District Court Ordered to Consider Self-funded Plans' "Antagonistic Interests"

October 11, 2007 (PLANSPONSOR.com) - The 2nd U.S. Circuit Court of Appeals has ordered a trial judge to reconsider his certification of a class and his approval of a $42.5 million settlement agreement in an action brought against Merck-Medco Managed Care under the Employee Retirement Income Security Act (ERISA).

According to the New York Law Journal, Judge Roger B. Miner wrote that the “antagonistic interests” of the self-funded plans included in the class of plaintiffs should be adequately and independently represented. In a unanimous decision, the appellate court ordered Judge Charles L. Brieant of the U.S. District Court for the Southern District of New York to certify a subclass encompassing those plaintiffs.

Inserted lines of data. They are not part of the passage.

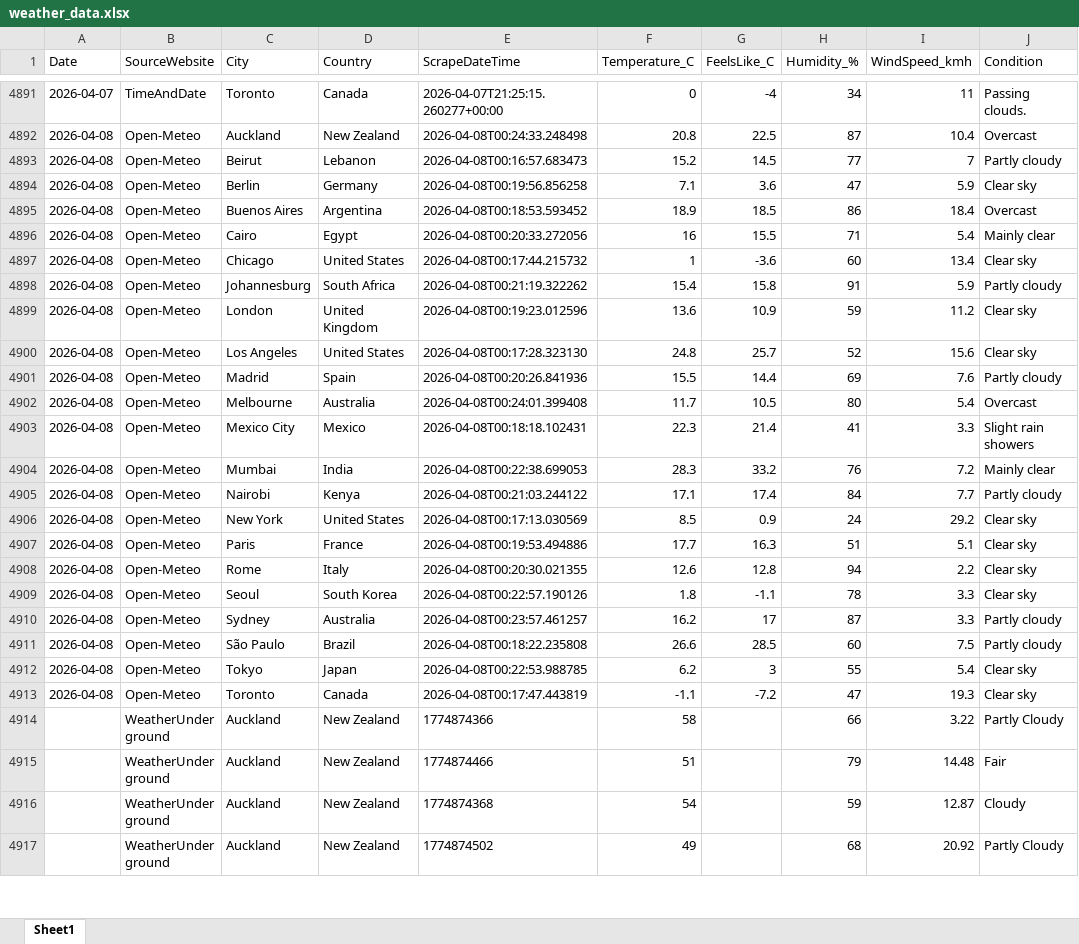
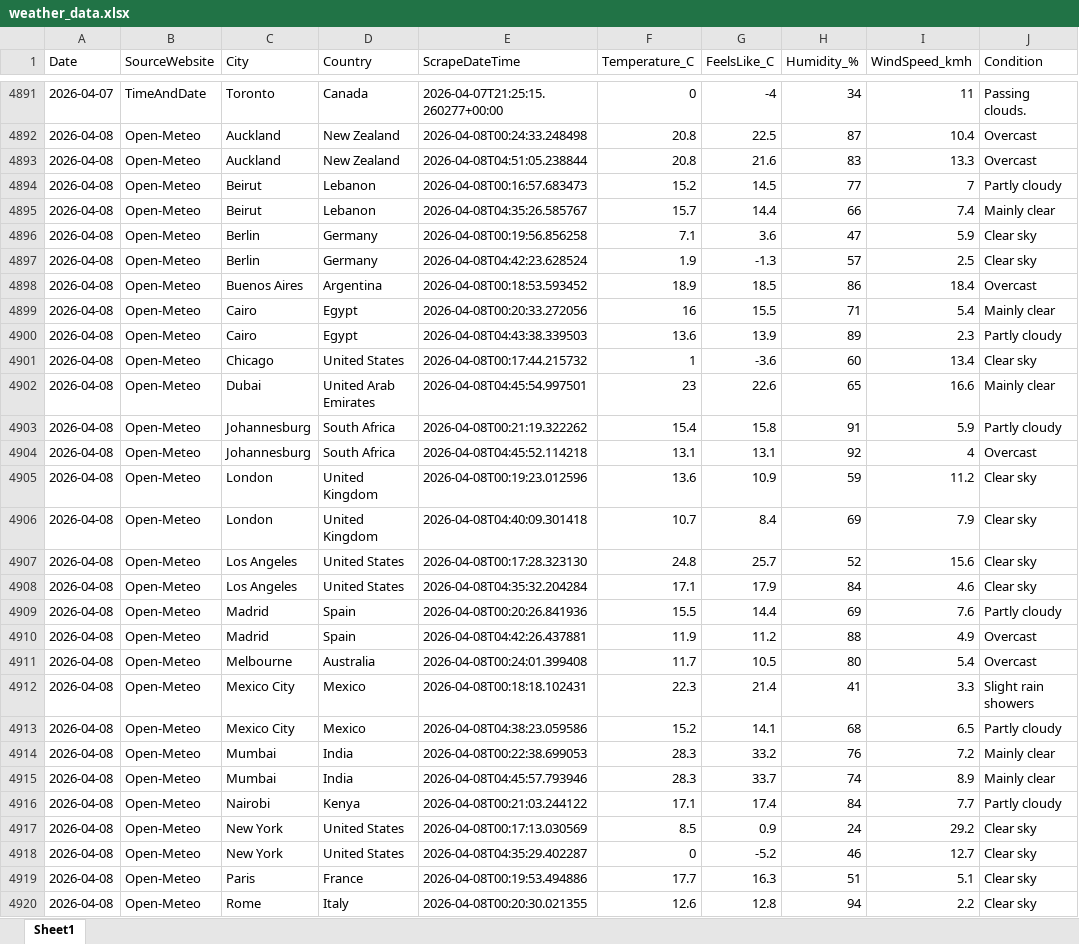
Before and after one commit to AyaHajjaoui/WebScraping-project, an Excel workbook: data/processed/weather_data.xlsx, sheet Sheet1, drawn as a sheet; only a part is shown, gaps mark what is left out; the shorter side is filled out with more unchanged rows; values as stored, in another font and other column widths than the file's, no borders; the diff covers the shown part only; the diff names each change by its address in the sheet, - before the commit and + after, or states it on an @@ line.

```diff
--- a/data/processed/weather_data.xlsx (sheet Sheet1)
+++ b/data/processed/weather_data.xlsx (sheet Sheet1)
+row 4893: 2026-04-08 | Open-Meteo | Auckland | New Zealand | 2026-04-08T04:51:05.238844 | 20.8 | 21.6 | 83 | 13.3 | Overcast
+row 4895: 2026-04-08 | Open-Meteo | Beirut | Lebanon | 2026-04-08T04:35:26.585767 | 15.7 | 14.4 | 66 | 7.4 | Mainly clear
+row 4897: 2026-04-08 | Open-Meteo | Berlin | Germany | 2026-04-08T04:42:23.628524 | 1.9 | -1.3 | 57 | 2.5 | Clear sky
+row 4900: 2026-04-08 | Open-Meteo | Cairo | Egypt | 2026-04-08T04:43:38.339503 | 13.6 | 13.9 | 89 | 2.3 | Partly cloudy
+row 4902: 2026-04-08 | Open-Meteo | Dubai | United Arab Emirates | 2026-04-08T04:45:54.997501 | 23 | 22.6 | 65 | 16.6 | Mainly clear
+row 4904: 2026-04-08 | Open-Meteo | Johannesburg | South Africa | 2026-04-08T04:45:52.114218 | 13.1 | 13.1 | 92 | 4 | Overcast
+row 4906: 2026-04-08 | Open-Meteo | London | United Kingdom | 2026-04-08T04:40:09.301418 | 10.7 | 8.4 | 69 | 7.9 | Clear sky
+row 4908: 2026-04-08 | Open-Meteo | Los Angeles | United States | 2026-04-08T04:35:32.204284 | 17.1 | 17.9 | 84 | 4.6 | Clear sky
+row 4910: 2026-04-08 | Open-Meteo | Madrid | Spain | 2026-04-08T04:42:26.437881 | 11.9 | 11.2 | 88 | 4.9 | Overcast
+row 4913: 2026-04-08 | Open-Meteo | Mexico City | Mexico | 2026-04-08T04:38:23.059586 | 15.2 | 14.1 | 68 | 6.5 | Partly cloudy
+row 4915: 2026-04-08 | Open-Meteo | Mumbai | India | 2026-04-08T04:45:57.793946 | 28.3 | 33.7 | 74 | 8.9 | Mainly clear
+row 4918: 2026-04-08 | Open-Meteo | New York | United States | 2026-04-08T04:35:29.402287 | 0 | -5.2 | 46 | 12.7 | Clear sky
```
Also changed, not shown: 198 added rows elsewhere in this sheet, 5 other files.
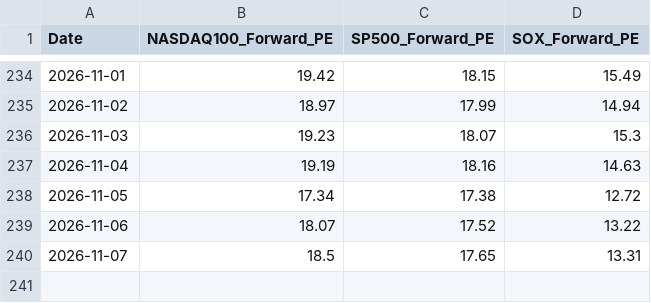
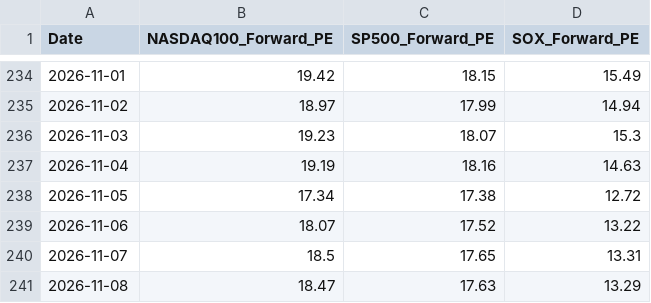
Before and after one commit to masaos4k-beep/my-stock-dashboard, a CSV file: data/forward_pe_3indices_2026.csv, drawn as a sheet; only a part is shown, gaps mark what is left out.

```diff
--- a/data/forward_pe_3indices_2026.csv
+++ b/data/forward_pe_3indices_2026.csv
@@ -240 +240,2 @@
 2026-11-07,18.5,17.65,13.31
+2026-11-08,18.47,17.63,13.29
```
Also changed, not shown: 11 other files.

The self-funded plans (plans that paid the entire cost of prescription drugs directly to Merck-Medco and not just a premium payment) reiterated their assertion from a prior hearing that only a self-funded plan or sponsor could adequately represent their interests. In a May 2004 decision, Brieant had said no such conflict of interest existed.

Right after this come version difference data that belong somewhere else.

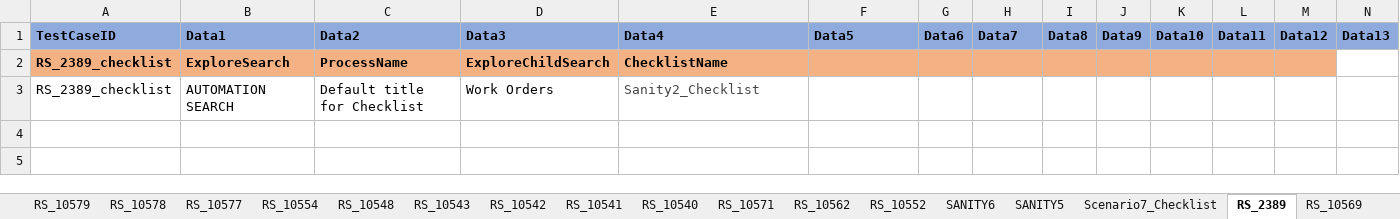
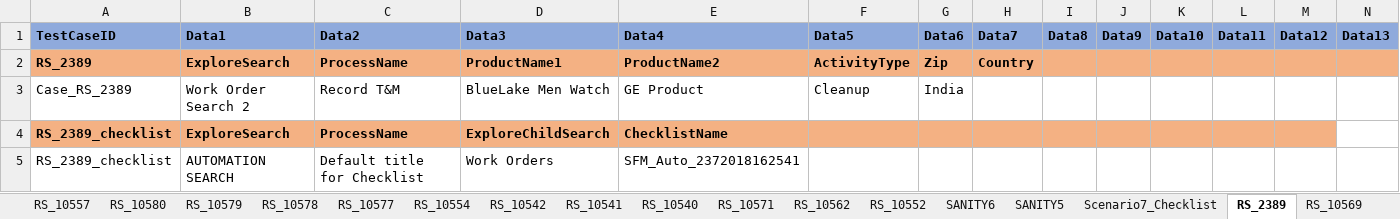
Before and after one commit to svmx-amresh-kumar/SVMX_Catalyst, an Excel workbook: fsaautomation/resources/TestData.xlsx, sheet RS_2389, drawn as a sheet; only a part is shown; values as stored, in another font and other column widths than the file's, no borders; addresses are those after the commit; rows hold the shown columns only; the diff names each change by its address in the sheet, - before the commit and + after, or states it on an @@ line.

Commit message:
adding test data

```diff
--- a/fsaautomation/resources/TestData.xlsx (sheet RS_2389)
+++ b/fsaautomation/resources/TestData.xlsx (sheet RS_2389)
-sheet tab: RS_10548
-sheet tab: RS_10543
+row 2: RS_2389 | ExploreSearch | ProcessName | ProductName1 | ProductName2 | ActivityType | Zip | Country
+row 3: Case_RS_2389 | Work Order Search 2 | Record T&M | BlueLake Men Watch | GE Product | Cleanup | India
-E5 (Data4): Sanity2_Checklist
+E5 (Data4): SFM_Auto_2372018162541
-E5 text colour: #454545
+E5 text colour: black
```
Also changed, not shown: sheet RS_10511, sheet RS_10539, sheet RS_10512, sheet RS_10556, sheet RS_10578, sheet RS_10577, 12 more sheets, other sheet tabs.
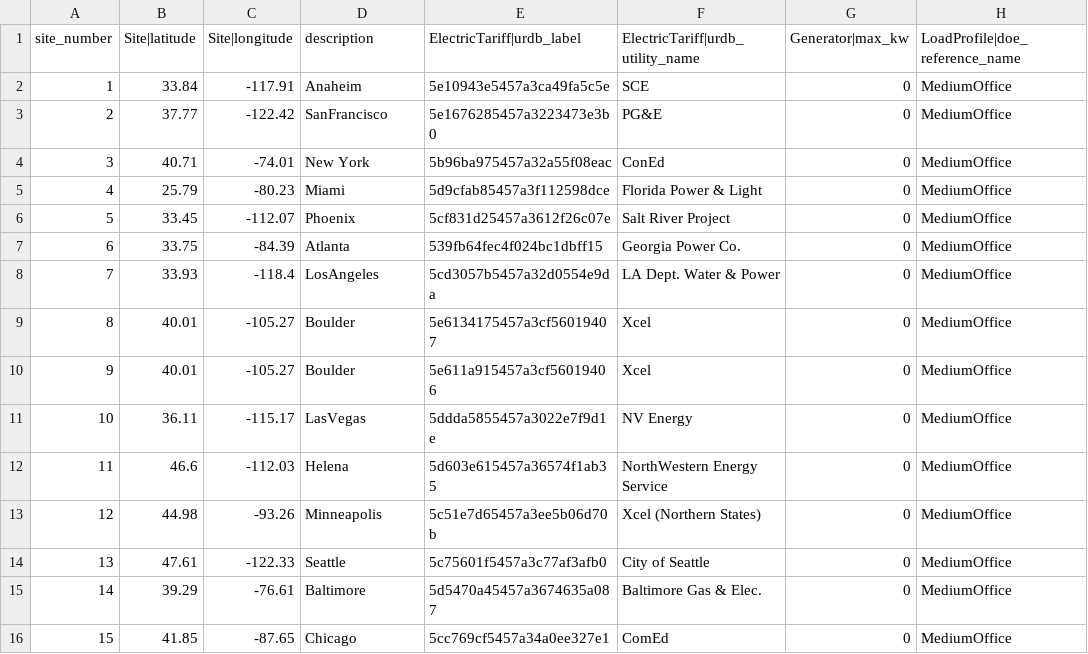
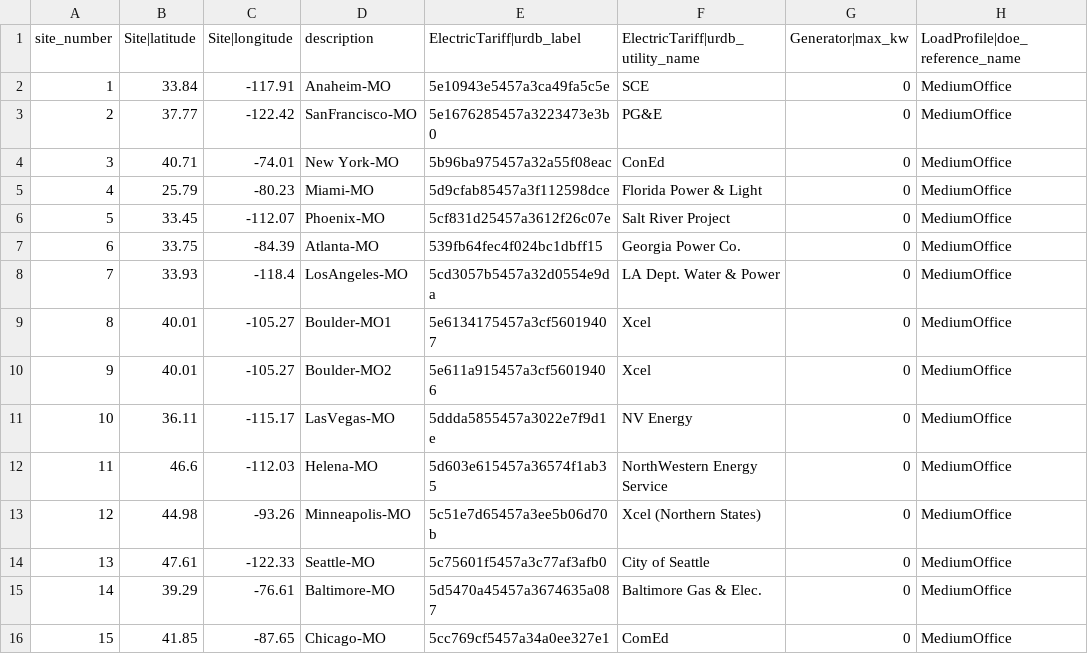
Before and after one commit to pragadeeshm/REopt-API-Analysis, a CSV file: multi_site/inputs/baseline_scenarios_medium_office.csv, drawn as a sheet; only a part is shown; the diff names each change by its address in the sheet, - before the commit and + after, or states it on an @@ line.

```diff
--- a/multi_site/inputs/baseline_scenarios_medium_office.csv
+++ b/multi_site/inputs/baseline_scenarios_medium_office.csv
-D2 (description): Anaheim
+D2 (description): Anaheim-MO
-D3 (description): SanFrancisco
+D3 (description): SanFrancisco-MO
-D4 (description): New York
+D4 (description): New York-MO
-D5 (description): Miami
+D5 (description): Miami-MO
-D6 (description): Phoenix
+D6 (description): Phoenix-MO
-D7 (description): Atlanta
+D7 (description): Atlanta-MO
-D8 (description): LosAngeles
+D8 (description): LosAngeles-MO
-D9 (description): Boulder
+D9 (description): Boulder-MO1
-D10 (description): Boulder
+D10 (description): Boulder-MO2
-D11 (description): LasVegas
+D11 (description): LasVegas-MO
-D12 (description): Helena
+D12 (description): Helena-MO
-D13 (description): Minneapolis
+D13 (description): Minneapolis-MO
-D14 (description): Seattle
+D14 (description): Seattle-MO
-D15 (description): Baltimore
+D15 (description): Baltimore-MO
-D16 (description): Chicago
+D16 (description): Chicago-MO
```
Also changed, not shown: multi_site/inputs/baseline_scenarios_Large_Hotel.csv, multi_site/inputs/baseline_scenarios_full_service_restaurant.csv.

The appellate court also directed Brieant to reconsider the allocation of proceeds under the settlement, which would give insured plaintiffs (those who paid a premium to Merck in exchange for pharmacy management) 55% of the total award. On remand, Brieant must appoint attorneys for the self-insured plans, and the counsel for the subclass and counsel for the insured plans will likely negotiate how the settlement should be allocated between them.

The suit claims Merck-Medco Managed Care breached its fiduciary duties under ERISA by managing lists of preferred prescription drugs to favor the products of its parent company, Merck, over competing drugs; implementing programs that were intended to increase the sale of Merck drugs; and entering into drug purchase contracts with pharmaceutical manufacturers that were favorable to it but more costly to the plans.

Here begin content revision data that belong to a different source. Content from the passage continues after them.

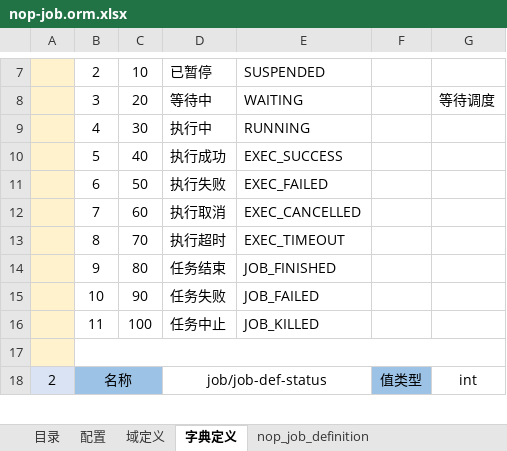
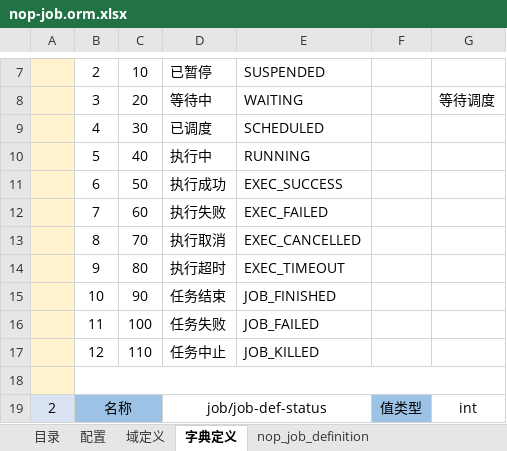
Before and after one commit to entropy-cloud/nop-entropy, an Excel workbook: nop-job/model/nop-job.orm.xlsx, sheet 字典定义, drawn as a sheet; only a part is shown, gaps mark what is left out; values as stored, in another font and other column widths than the file's, no borders; the diff names each change by its address in the sheet, - before the commit and + after, or states it on an @@ line.

Commit message:
增加JOB_INSTANCE_STATUS_SCHEDULED

```diff
--- a/nop-job/model/nop-job.orm.xlsx (sheet 字典定义)
+++ b/nop-job/model/nop-job.orm.xlsx (sheet 字典定义)
-D9: 执行中
+D9: 已调度
-E9: RUNNING
+E9: SCHEDULED
-D10: 执行成功
+D10: 执行中
-E10: EXEC_SUCCESS
+E10: RUNNING
-D11: 执行失败
+D11: 执行成功
-E11: EXEC_FAILED
+E11: EXEC_SUCCESS
-D12: 执行取消
+D12: 执行失败
-E12: EXEC_CANCELLED
+E12: EXEC_FAILED
-D13: 执行超时
+D13: 执行取消
-E13: EXEC_TIMEOUT
+E13: EXEC_CANCELLED
-D14: 任务结束
+D14: 执行超时
-E14: JOB_FINISHED
+E14: EXEC_TIMEOUT
-D15: 任务失败
+D15: 任务结束
-E15: JOB_FAILED
+E15: JOB_FINISHED
-D16: 任务中止
+D16: 任务失败
-E16: JOB_KILLED
+E16: JOB_FAILED
+row 17:  | 12 | 110 | 任务中止 | JOB_KILLED
```
Also changed, not shown: 4 other files.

The suit also accuses Merck-Medco of “including the effective transfer of Plan assets to Merck through drug purchase agreements with Merck negotiated by Medco” and of failing to disclose to the plans that it was not acting in their best interests, but rather acting to benefit Merck, according to the news report.

The opinion in Central States Southeast and Southwest Areas Health and Welfare Fund v. Merck-Medco Managed Care is here .